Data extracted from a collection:
━━━━━━━━━━
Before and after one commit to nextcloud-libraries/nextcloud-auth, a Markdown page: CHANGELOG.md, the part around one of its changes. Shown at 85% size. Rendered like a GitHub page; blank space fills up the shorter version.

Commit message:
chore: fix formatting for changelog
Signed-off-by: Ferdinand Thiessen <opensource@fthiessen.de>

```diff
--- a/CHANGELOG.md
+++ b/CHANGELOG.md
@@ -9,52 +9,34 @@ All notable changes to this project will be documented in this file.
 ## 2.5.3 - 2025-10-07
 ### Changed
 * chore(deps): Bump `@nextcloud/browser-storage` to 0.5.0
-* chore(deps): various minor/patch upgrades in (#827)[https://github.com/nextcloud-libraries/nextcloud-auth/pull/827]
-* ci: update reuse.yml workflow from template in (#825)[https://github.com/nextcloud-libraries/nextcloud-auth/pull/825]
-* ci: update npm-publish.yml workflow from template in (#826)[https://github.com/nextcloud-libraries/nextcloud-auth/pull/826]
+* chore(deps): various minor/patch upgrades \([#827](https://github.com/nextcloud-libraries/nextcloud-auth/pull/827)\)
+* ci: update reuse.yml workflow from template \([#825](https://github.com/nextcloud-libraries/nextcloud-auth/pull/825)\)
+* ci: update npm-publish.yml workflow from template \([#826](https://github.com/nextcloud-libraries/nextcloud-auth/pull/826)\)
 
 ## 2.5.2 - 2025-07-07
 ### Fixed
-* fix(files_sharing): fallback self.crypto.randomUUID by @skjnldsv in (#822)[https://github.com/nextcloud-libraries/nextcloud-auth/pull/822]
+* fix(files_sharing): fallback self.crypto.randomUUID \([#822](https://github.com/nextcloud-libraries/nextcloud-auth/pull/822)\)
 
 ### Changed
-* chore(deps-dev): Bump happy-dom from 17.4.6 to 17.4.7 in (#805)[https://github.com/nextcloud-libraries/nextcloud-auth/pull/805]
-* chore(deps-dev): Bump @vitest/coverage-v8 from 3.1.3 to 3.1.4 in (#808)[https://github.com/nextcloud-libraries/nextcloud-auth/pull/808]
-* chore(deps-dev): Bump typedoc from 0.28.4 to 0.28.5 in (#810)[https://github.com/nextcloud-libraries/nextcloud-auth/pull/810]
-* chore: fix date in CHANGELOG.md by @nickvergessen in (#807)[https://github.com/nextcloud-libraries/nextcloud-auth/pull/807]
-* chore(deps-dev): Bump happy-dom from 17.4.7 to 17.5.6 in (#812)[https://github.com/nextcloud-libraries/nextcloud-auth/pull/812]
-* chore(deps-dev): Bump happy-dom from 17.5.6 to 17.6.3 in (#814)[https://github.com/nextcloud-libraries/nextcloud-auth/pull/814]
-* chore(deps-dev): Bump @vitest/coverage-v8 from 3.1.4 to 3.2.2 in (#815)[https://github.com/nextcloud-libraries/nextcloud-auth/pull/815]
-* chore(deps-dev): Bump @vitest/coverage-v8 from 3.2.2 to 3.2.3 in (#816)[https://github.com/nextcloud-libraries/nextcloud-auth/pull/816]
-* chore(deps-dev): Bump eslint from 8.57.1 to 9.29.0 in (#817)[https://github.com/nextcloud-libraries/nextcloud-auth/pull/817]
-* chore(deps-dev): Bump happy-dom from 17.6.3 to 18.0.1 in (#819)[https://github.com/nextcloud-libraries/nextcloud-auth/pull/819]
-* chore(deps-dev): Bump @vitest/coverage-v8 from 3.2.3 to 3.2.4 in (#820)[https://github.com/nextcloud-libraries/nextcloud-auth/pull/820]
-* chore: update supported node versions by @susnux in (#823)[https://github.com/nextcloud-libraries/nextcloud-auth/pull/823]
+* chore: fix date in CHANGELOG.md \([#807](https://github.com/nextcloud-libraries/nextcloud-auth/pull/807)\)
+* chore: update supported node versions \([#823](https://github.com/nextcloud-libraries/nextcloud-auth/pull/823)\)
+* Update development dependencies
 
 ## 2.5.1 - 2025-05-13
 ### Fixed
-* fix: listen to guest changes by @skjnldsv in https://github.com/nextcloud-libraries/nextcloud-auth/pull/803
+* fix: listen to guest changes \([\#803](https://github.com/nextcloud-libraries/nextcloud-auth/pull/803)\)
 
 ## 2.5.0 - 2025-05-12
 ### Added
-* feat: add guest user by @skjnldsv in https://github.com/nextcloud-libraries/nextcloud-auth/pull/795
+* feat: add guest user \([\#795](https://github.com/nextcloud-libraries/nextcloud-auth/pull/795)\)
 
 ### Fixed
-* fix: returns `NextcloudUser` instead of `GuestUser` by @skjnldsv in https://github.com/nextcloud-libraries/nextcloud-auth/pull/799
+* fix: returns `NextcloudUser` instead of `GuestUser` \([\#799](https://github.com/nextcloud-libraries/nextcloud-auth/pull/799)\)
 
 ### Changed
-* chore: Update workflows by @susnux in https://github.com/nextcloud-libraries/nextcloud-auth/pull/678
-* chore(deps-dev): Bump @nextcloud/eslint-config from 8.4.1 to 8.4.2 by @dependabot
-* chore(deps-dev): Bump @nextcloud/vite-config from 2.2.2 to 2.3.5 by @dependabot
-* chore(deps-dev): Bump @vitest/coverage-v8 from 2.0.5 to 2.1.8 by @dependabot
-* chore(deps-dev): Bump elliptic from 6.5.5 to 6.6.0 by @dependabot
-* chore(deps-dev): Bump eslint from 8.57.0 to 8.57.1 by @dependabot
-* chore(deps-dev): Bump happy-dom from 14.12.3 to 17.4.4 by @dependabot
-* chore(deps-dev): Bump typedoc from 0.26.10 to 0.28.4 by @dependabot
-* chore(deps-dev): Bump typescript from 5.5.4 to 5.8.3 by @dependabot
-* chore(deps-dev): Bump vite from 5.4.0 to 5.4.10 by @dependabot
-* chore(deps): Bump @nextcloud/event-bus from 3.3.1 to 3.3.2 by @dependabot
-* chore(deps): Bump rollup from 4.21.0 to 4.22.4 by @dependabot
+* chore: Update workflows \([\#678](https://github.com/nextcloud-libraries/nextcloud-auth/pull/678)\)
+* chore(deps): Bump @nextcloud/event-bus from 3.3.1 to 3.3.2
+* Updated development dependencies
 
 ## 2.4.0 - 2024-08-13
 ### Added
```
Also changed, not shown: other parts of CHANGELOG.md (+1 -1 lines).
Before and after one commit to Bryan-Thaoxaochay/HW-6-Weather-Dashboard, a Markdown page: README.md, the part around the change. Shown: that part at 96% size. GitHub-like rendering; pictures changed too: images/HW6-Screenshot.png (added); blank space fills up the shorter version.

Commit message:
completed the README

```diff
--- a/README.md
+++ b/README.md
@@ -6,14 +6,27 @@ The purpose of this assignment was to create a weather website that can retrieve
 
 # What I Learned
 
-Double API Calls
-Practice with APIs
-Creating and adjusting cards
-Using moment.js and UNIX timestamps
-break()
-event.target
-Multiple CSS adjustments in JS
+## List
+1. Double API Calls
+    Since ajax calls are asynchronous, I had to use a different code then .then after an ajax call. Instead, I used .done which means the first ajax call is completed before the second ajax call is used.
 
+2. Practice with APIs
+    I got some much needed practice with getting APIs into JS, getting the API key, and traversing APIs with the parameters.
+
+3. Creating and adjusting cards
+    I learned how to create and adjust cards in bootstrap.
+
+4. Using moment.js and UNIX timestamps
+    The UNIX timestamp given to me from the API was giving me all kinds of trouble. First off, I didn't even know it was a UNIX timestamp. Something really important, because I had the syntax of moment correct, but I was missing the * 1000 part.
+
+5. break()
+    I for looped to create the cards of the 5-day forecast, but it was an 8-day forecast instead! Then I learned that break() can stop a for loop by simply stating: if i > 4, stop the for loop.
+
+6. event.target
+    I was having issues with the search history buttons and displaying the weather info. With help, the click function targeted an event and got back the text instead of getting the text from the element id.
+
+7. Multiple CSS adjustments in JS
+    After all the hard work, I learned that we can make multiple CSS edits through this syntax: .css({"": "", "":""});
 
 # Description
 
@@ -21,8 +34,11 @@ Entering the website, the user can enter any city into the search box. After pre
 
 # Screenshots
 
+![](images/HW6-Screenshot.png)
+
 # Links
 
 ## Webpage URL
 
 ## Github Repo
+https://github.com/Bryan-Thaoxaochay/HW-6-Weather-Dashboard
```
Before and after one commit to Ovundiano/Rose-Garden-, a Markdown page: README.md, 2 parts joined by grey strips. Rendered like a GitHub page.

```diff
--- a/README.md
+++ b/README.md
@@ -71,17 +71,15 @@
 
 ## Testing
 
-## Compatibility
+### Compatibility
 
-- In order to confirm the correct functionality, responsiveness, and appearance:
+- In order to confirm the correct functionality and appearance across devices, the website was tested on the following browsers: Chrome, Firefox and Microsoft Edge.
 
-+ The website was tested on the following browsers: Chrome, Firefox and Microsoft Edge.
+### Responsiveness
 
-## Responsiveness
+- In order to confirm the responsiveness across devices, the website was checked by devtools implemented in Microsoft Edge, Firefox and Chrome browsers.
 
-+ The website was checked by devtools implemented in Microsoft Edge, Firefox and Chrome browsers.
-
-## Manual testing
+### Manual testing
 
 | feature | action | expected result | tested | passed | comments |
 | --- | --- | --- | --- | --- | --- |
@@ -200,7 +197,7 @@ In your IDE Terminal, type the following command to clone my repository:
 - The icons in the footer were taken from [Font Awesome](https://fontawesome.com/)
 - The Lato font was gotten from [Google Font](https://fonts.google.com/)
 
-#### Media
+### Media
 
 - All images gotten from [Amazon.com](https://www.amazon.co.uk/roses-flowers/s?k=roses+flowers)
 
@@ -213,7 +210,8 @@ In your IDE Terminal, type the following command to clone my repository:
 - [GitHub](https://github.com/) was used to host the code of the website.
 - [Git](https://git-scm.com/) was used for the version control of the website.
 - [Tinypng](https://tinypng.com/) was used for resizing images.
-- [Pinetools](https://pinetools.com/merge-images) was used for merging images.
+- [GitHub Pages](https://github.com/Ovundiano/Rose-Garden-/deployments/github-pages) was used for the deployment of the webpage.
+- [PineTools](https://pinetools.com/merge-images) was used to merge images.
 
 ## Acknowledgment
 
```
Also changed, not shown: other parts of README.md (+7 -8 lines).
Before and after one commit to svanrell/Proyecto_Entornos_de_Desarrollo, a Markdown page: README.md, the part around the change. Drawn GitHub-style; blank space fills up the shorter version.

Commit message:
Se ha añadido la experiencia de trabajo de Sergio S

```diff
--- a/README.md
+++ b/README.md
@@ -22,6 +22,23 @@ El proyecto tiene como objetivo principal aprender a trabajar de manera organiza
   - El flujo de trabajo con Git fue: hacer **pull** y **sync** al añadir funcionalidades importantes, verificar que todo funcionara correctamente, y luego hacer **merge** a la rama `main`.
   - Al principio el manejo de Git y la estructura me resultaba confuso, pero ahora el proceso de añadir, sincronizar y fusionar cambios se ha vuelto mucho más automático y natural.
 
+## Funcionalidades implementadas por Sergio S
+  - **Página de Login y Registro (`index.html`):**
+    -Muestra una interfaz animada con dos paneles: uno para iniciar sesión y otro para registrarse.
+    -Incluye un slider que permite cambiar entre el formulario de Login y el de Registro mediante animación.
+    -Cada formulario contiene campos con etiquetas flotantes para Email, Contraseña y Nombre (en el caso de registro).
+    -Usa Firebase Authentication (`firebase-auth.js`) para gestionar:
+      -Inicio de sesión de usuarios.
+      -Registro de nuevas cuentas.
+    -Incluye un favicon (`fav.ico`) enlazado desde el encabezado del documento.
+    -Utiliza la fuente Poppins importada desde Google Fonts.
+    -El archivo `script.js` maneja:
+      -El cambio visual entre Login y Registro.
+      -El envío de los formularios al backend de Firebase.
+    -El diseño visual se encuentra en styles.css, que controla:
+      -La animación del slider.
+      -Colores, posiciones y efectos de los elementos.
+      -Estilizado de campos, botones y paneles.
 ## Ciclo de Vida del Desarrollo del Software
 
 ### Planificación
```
━━━━━━━━━━
§ REQUIREMENT
Please output an exact copy of the lines above, from the opening line of the data down to the line that contains "chore: fix formatting for changelog".

§ EXERCISE ANSWER
Before and after one commit to nextcloud-libraries/nextcloud-auth, a Markdown page: CHANGELOG.md, the part around one of its changes. Shown at 85% size. Rendered like a GitHub page; blank space fills up the shorter version.

Commit message:
chore: fix formatting for changelog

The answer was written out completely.